Find every line below with the string "about" and pick it out.

- **Source data**
-*-

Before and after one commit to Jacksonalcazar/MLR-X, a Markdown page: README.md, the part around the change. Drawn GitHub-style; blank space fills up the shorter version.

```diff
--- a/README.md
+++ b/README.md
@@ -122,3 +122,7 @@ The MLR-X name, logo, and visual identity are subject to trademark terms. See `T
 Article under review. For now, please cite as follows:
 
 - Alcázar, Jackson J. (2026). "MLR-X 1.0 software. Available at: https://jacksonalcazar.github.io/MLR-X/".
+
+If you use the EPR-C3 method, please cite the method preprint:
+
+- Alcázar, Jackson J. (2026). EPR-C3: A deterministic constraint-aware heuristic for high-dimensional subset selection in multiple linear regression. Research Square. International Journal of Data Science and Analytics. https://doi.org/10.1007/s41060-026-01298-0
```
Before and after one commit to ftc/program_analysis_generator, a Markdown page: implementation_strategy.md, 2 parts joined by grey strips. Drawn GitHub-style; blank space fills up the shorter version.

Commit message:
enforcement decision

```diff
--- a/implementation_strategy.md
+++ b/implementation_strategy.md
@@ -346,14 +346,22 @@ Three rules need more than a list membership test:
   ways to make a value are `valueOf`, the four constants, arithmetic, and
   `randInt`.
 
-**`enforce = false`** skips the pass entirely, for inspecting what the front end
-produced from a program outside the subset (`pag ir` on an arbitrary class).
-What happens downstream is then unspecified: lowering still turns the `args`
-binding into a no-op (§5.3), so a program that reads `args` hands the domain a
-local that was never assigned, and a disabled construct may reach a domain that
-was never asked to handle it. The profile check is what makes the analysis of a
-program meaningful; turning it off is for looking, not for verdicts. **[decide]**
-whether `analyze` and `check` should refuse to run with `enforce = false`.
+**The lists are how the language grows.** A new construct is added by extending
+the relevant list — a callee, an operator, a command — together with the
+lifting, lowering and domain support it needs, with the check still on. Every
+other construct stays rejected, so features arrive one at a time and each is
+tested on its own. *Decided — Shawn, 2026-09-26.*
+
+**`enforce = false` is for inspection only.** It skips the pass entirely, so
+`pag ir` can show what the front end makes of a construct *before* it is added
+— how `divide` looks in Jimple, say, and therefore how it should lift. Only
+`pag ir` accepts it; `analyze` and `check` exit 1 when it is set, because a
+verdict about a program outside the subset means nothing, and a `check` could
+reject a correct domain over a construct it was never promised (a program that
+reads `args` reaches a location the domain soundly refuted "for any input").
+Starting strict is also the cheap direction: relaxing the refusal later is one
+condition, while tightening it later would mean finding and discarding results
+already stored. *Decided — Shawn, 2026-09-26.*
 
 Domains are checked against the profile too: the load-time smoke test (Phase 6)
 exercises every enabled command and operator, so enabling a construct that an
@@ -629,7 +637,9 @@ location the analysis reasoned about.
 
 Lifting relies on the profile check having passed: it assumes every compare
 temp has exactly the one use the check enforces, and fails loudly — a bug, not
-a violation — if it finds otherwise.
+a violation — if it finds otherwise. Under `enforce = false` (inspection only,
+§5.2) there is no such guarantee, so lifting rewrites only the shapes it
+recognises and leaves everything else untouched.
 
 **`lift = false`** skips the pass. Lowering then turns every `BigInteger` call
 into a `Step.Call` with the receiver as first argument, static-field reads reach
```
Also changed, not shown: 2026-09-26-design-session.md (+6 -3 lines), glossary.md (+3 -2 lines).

-*-

- **Exercise output**
+verdict about a program outside the subset means nothing, and a `check` could
@@ -629,7 +637,9 @@ location the analysis reasoned about.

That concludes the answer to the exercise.